Available data.

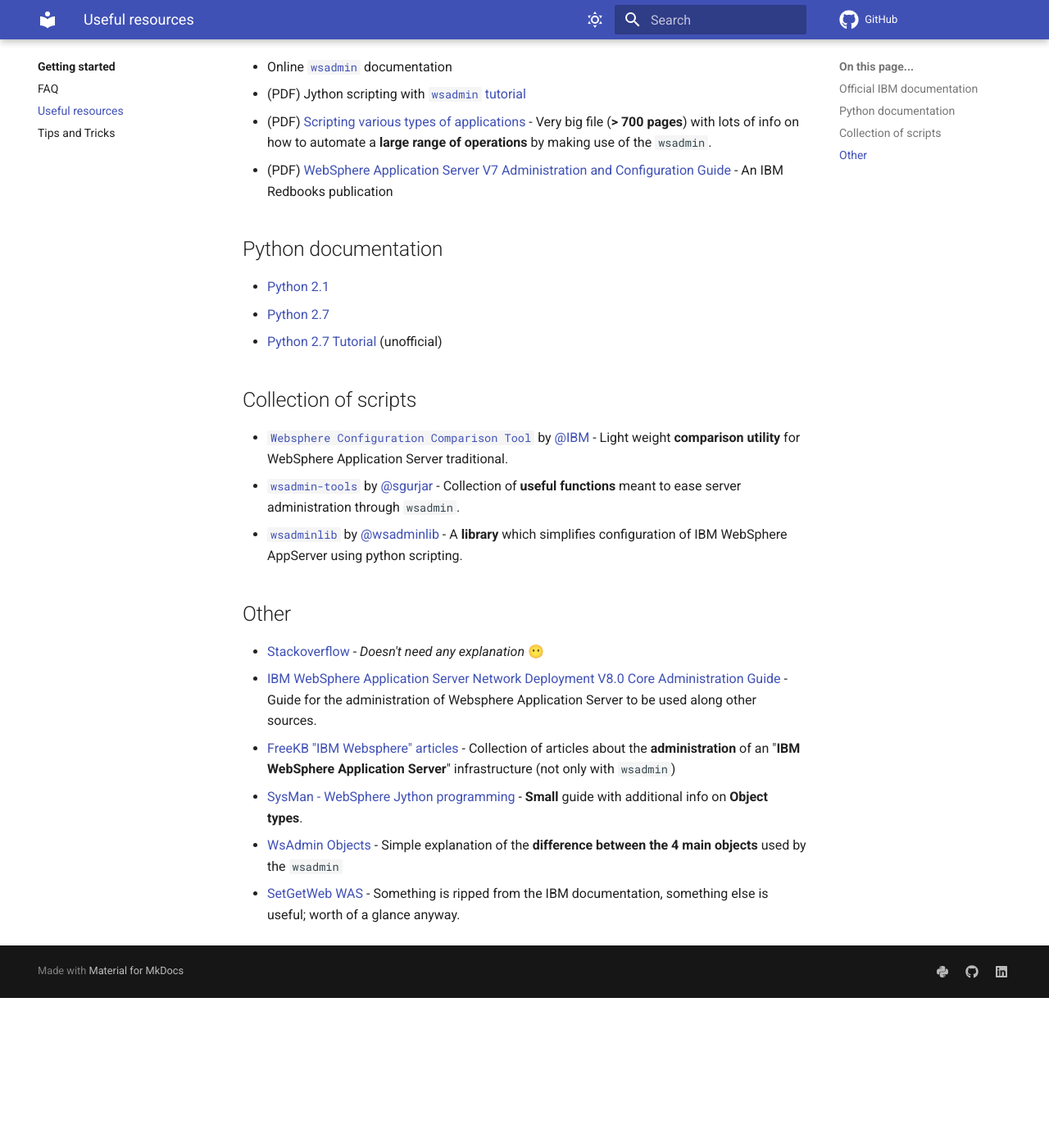
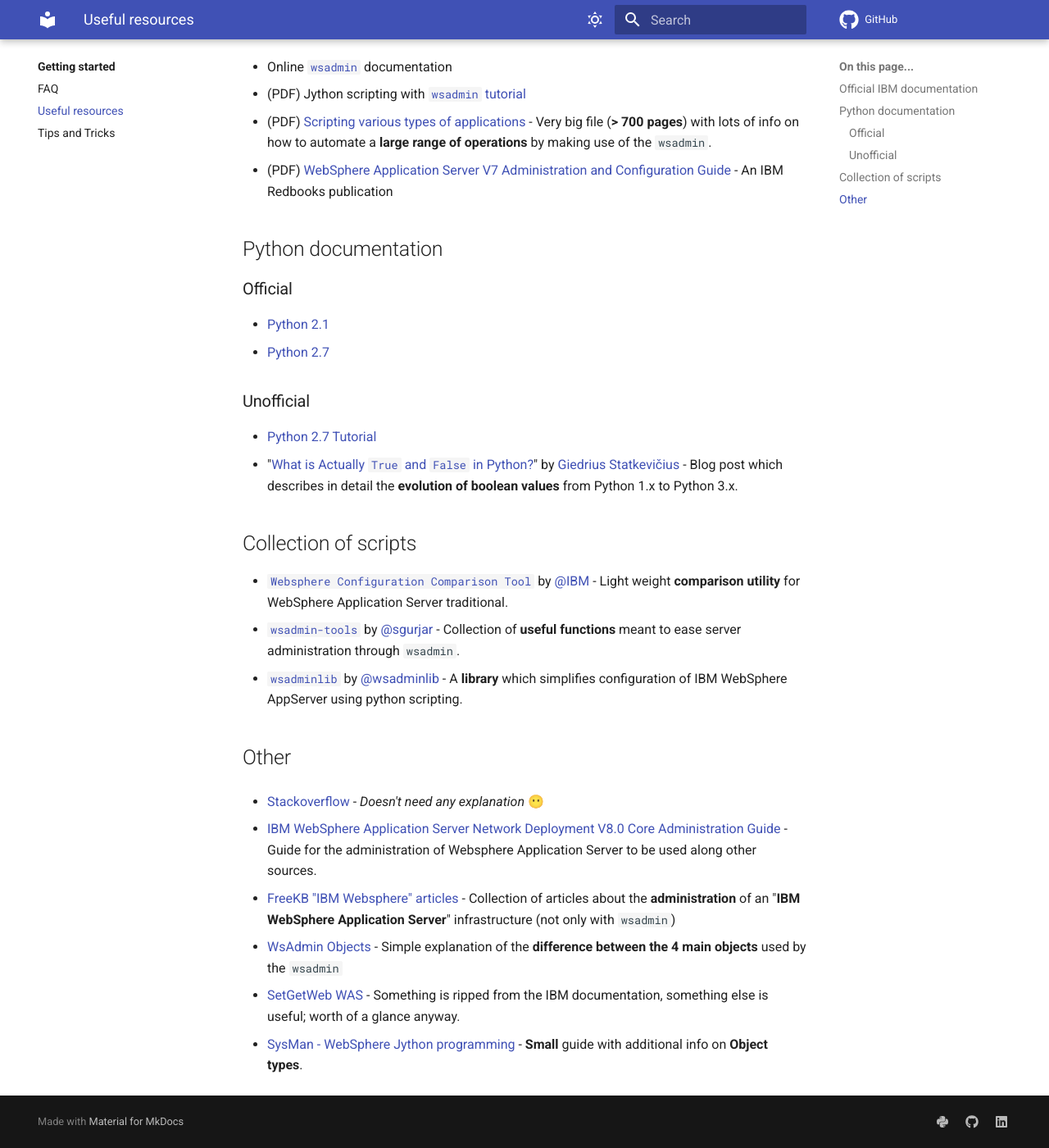
Before and after one commit to LukeSavefrogs/wsadmin-type-hints, an MkDocs documentation site: the page built from docs/getting_started/resources.md, in a window 1280 px wide and 1400 px high, scrolled down 210 px. Shown: the whole window at 82% size. Built offline with MkDocs 1.6.1 and Material for MkDocs 9.7.7, drawn with Linux system fonts in a browser that asks for light colours; comment, search, counter and statistics services are not loaded; before the commit the page ends 1427 px from its top, so only the background shows below that.

Commit message:
docs: Add resources

```diff
--- a/docs/getting_started/resources.md
+++ b/docs/getting_started/resources.md
@@ -7,10 +7,13 @@
 ](https://www.redbooks.ibm.com/abstracts/sg247615.html) - An IBM Redbooks publication
 
 ## Python documentation
+### Official
 - [Python 2.1](https://docs.python.org/release/2.1.1/){: target=_blank}
 - [Python 2.7](https://docs.python.org/release/2.7/){: target=_blank}
-- [Python 2.7 Tutorial](https://sites.pitt.edu/~naraehan/python2/){: target=_blank} (unofficial)
 
+### Unofficial
+- [Python 2.7 Tutorial](https://sites.pitt.edu/~naraehan/python2/){: target=_blank}
+- "[What is Actually `True` and `False` in Python?](https://giedrius.blog/2018/01/04/what-is-actually-true-and-false-in-python/){: target=_blank}" by [Giedrius Statkevičius](https://giedrius.blog/about-me/) - Blog post which describes in detail the **evolution of boolean values** from Python 1.x to Python 3.x.
 
 ## Collection of scripts
 - [`Websphere Configuration Comparison Tool`](https://github.com/IBM/websphere-cct){: target=_blank} by [@IBM](https://github.com/IBM){: target=_blank} - Light weight **comparison utility** for WebSphere Application Server traditional.
@@ -21,8 +24,9 @@
 
 ## Other
 - [Stackoverflow](https://stackoverflow.com/questions/tagged/wsadmin){: target=\_blank} - _Doesn't need any explanation_ 😶
+
 - [IBM WebSphere Application Server Network Deployment V8.0 Core Administration Guide](http://java.boot.by/ibm-317/){: target=_blank} - Guide for the administration of Websphere Application Server to be used along other sources.
 - [FreeKB "IBM Websphere" articles](http://www.freekb.net/Articles?tag=IBM%20WebSphere){: target=_blank} - Collection of articles about the **administration** of an "**IBM WebSphere Application Server**" infrastructure (not only with `wsadmin`)
-- [SysMan - WebSphere Jython programming](https://www.sysman.nl/WebSphereJython/){: target=_blank} - **Small** guide with additional info on **Object types**.
 - [WsAdmin Objects](https://wpcertification.blogspot.com/2009/08/wsadmin-objects.html){: target=_blank} - Simple explanation of the **difference between the 4 main objects** used by the `wsadmin`
 - [SetGetWeb WAS](https://setgetweb.com/p/WAS8/welc6topscripting.html){: target=_blank} - Something is ripped from the IBM documentation, something else is useful; worth of a glance anyway.
+- [SysMan - WebSphere Jython programming](https://www.sysman.nl/WebSphereJython/){: target=_blank} - **Small** guide with additional info on **Object types**.
```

What this task involves.
Reproduce the material word for word. Skip every picture it holds.

Task output.
Before and after one commit to LukeSavefrogs/wsadmin-type-hints, an MkDocs documentation site: the page built from docs/getting_started/resources.md, in a window 1280 px wide and 1400 px high, scrolled down 210 px. Shown: the whole window at 82% size. Built offline with MkDocs 1.6.1 and Material for MkDocs 9.7.7, drawn with Linux system fonts in a browser that asks for light colours; comment, search, counter and statistics services are not loaded; before the commit the page ends 1427 px from its top, so only the background shows below that.

Commit message:
docs: Add resources

```diff
--- a/docs/getting_started/resources.md
+++ b/docs/getting_started/resources.md
@@ -7,10 +7,13 @@
 ](https://www.redbooks.ibm.com/abstracts/sg247615.html) - An IBM Redbooks publication
 
 ## Python documentation
+### Official
 - [Python 2.1](https://docs.python.org/release/2.1.1/){: target=_blank}
 - [Python 2.7](https://docs.python.org/release/2.7/){: target=_blank}
-- [Python 2.7 Tutorial](https://sites.pitt.edu/~naraehan/python2/){: target=_blank} (unofficial)
 
+### Unofficial
+- [Python 2.7 Tutorial](https://sites.pitt.edu/~naraehan/python2/){: target=_blank}
+- "[What is Actually `True` and `False` in Python?](https://giedrius.blog/2018/01/04/what-is-actually-true-and-false-in-python/){: target=_blank}" by [Giedrius Statkevičius](https://giedrius.blog/about-me/) - Blog post which describes in detail the **evolution of boolean values** from Python 1.x to Python 3.x.
 
 ## Collection of scripts
 - [`Websphere Configuration Comparison Tool`](https://github.com/IBM/websphere-cct){: target=_blank} by [@IBM](https://github.com/IBM){: target=_blank} - Light weight **comparison utility** for WebSphere Application Server traditional.
@@ -21,8 +24,9 @@
 
 ## Other
 - [Stackoverflow](https://stackoverflow.com/questions/tagged/wsadmin){: target=\_blank} - _Doesn't need any explanation_ 😶
+
 - [IBM WebSphere Application Server Network Deployment V8.0 Core Administration Guide](http://java.boot.by/ibm-317/){: target=_blank} - Guide for the administration of Websphere Application Server to be used along other sources.
 - [FreeKB "IBM Websphere" articles](http://www.freekb.net/Articles?tag=IBM%20WebSphere){: target=_blank} - Collection of articles about the **administration** of an "**IBM WebSphere Application Server**" infrastructure (not only with `wsadmin`)
-- [SysMan - WebSphere Jython programming](https://www.sysman.nl/WebSphereJython/){: target=_blank} - **Small** guide with additional info on **Object types**.
 - [WsAdmin Objects](https://wpcertification.blogspot.com/2009/08/wsadmin-objects.html){: target=_blank} - Simple explanation of the **difference between the 4 main objects** used by the `wsadmin`
 - [SetGetWeb WAS](https://setgetweb.com/p/WAS8/welc6topscripting.html){: target=_blank} - Something is ripped from the IBM documentation, something else is useful; worth of a glance anyway.
+- [SysMan - WebSphere Jython programming](https://www.sysman.nl/WebSphereJython/){: target=_blank} - **Small** guide with additional info on **Object types**.
```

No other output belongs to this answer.